* TASK TO COMPLETE *
Write out all of the entries, matching the original exactly.
============================================================
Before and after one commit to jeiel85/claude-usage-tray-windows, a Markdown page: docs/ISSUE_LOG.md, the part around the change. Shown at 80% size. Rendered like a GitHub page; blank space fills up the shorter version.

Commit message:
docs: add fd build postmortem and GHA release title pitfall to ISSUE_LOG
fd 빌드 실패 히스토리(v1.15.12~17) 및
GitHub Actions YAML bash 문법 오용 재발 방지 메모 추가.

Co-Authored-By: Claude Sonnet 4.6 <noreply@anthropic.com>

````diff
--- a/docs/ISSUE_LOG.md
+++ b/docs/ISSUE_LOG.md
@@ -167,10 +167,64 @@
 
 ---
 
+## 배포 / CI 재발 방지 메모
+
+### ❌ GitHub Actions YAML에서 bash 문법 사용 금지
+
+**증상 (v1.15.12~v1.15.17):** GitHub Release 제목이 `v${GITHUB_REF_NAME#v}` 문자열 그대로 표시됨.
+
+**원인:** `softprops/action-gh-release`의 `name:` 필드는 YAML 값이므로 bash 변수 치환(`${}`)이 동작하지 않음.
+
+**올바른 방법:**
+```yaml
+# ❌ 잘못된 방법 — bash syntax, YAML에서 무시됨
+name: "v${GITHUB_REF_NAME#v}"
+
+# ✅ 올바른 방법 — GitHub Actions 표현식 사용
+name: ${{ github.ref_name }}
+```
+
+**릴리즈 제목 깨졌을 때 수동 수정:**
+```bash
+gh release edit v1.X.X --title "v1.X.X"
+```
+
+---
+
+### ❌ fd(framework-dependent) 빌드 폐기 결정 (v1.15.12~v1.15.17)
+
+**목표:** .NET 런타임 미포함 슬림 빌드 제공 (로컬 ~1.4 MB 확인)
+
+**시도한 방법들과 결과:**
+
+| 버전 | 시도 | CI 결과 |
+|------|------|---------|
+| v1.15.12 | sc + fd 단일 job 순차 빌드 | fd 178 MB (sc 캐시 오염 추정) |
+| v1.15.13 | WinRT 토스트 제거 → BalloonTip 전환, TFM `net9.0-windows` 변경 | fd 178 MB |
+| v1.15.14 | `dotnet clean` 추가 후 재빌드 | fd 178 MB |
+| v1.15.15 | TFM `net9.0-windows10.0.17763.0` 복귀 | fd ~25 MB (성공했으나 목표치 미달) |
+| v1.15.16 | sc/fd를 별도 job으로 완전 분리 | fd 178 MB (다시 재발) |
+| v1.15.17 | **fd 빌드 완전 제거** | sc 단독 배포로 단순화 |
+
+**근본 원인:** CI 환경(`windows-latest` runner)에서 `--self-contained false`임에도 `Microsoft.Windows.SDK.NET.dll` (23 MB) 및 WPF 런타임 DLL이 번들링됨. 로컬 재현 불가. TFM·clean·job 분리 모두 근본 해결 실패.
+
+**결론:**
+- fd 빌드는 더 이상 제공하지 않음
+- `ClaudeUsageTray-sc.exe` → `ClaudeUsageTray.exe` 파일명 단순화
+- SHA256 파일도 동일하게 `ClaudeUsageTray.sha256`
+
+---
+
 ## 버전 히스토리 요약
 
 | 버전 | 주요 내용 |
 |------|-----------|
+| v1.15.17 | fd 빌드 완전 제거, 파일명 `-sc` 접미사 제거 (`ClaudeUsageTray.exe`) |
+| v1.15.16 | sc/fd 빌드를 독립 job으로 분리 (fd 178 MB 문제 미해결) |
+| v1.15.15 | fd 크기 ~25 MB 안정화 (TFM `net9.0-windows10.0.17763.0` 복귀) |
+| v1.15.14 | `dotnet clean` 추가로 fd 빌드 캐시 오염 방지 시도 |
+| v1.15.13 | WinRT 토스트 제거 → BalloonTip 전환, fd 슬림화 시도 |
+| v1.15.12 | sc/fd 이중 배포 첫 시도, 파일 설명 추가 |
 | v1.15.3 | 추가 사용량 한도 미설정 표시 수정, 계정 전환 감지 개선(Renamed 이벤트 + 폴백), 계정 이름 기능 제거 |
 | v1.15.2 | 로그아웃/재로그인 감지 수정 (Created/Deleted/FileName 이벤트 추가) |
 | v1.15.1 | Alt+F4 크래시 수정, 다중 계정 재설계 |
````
============================================================
* WRITTEN ANSWER *
Before and after one commit to jeiel85/claude-usage-tray-windows, a Markdown page: docs/ISSUE_LOG.md, the part around the change. Shown at 80% size. Rendered like a GitHub page; blank space fills up the shorter version.

Commit message:
docs: add fd build postmortem and GHA release title pitfall to ISSUE_LOG
fd 빌드 실패 히스토리(v1.15.12~17) 및
GitHub Actions YAML bash 문법 오용 재발 방지 메모 추가.

Co-Authored-By: Claude Sonnet 4.6 <noreply@anthropic.com>

````diff
--- a/docs/ISSUE_LOG.md
+++ b/docs/ISSUE_LOG.md
@@ -167,10 +167,64 @@
 
 ---
 
+## 배포 / CI 재발 방지 메모
+
+### ❌ GitHub Actions YAML에서 bash 문법 사용 금지
+
+**증상 (v1.15.12~v1.15.17):** GitHub Release 제목이 `v${GITHUB_REF_NAME#v}` 문자열 그대로 표시됨.
+
+**원인:** `softprops/action-gh-release`의 `name:` 필드는 YAML 값이므로 bash 변수 치환(`${}`)이 동작하지 않음.
+
+**올바른 방법:**
+```yaml
+# ❌ 잘못된 방법 — bash syntax, YAML에서 무시됨
+name: "v${GITHUB_REF_NAME#v}"
+
+# ✅ 올바른 방법 — GitHub Actions 표현식 사용
+name: ${{ github.ref_name }}
+```
+
+**릴리즈 제목 깨졌을 때 수동 수정:**
+```bash
+gh release edit v1.X.X --title "v1.X.X"
+```
+
+---
+
+### ❌ fd(framework-dependent) 빌드 폐기 결정 (v1.15.12~v1.15.17)
+
+**목표:** .NET 런타임 미포함 슬림 빌드 제공 (로컬 ~1.4 MB 확인)
+
+**시도한 방법들과 결과:**
+
+| 버전 | 시도 | CI 결과 |
+|------|------|---------|
+| v1.15.12 | sc + fd 단일 job 순차 빌드 | fd 178 MB (sc 캐시 오염 추정) |
+| v1.15.13 | WinRT 토스트 제거 → BalloonTip 전환, TFM `net9.0-windows` 변경 | fd 178 MB |
+| v1.15.14 | `dotnet clean` 추가 후 재빌드 | fd 178 MB |
+| v1.15.15 | TFM `net9.0-windows10.0.17763.0` 복귀 | fd ~25 MB (성공했으나 목표치 미달) |
+| v1.15.16 | sc/fd를 별도 job으로 완전 분리 | fd 178 MB (다시 재발) |
+| v1.15.17 | **fd 빌드 완전 제거** | sc 단독 배포로 단순화 |
+
+**근본 원인:** CI 환경(`windows-latest` runner)에서 `--self-contained false`임에도 `Microsoft.Windows.SDK.NET.dll` (23 MB) 및 WPF 런타임 DLL이 번들링됨. 로컬 재현 불가. TFM·clean·job 분리 모두 근본 해결 실패.
+
+**결론:**
+- fd 빌드는 더 이상 제공하지 않음
+- `ClaudeUsageTray-sc.exe` → `ClaudeUsageTray.exe` 파일명 단순화
+- SHA256 파일도 동일하게 `ClaudeUsageTray.sha256`
+
+---
+
 ## 버전 히스토리 요약
 
 | 버전 | 주요 내용 |
 |------|-----------|
+| v1.15.17 | fd 빌드 완전 제거, 파일명 `-sc` 접미사 제거 (`ClaudeUsageTray.exe`) |
+| v1.15.16 | sc/fd 빌드를 독립 job으로 분리 (fd 178 MB 문제 미해결) |
+| v1.15.15 | fd 크기 ~25 MB 안정화 (TFM `net9.0-windows10.0.17763.0` 복귀) |
+| v1.15.14 | `dotnet clean` 추가로 fd 빌드 캐시 오염 방지 시도 |
+| v1.15.13 | WinRT 토스트 제거 → BalloonTip 전환, fd 슬림화 시도 |
+| v1.15.12 | sc/fd 이중 배포 첫 시도, 파일 설명 추가 |
 | v1.15.3 | 추가 사용량 한도 미설정 표시 수정, 계정 전환 감지 개선(Renamed 이벤트 + 폴백), 계정 이름 기능 제거 |
 | v1.15.2 | 로그아웃/재로그인 감지 수정 (Created/Deleted/FileName 이벤트 추가) |
 | v1.15.1 | Alt+F4 크래시 수정, 다중 계정 재설계 |
````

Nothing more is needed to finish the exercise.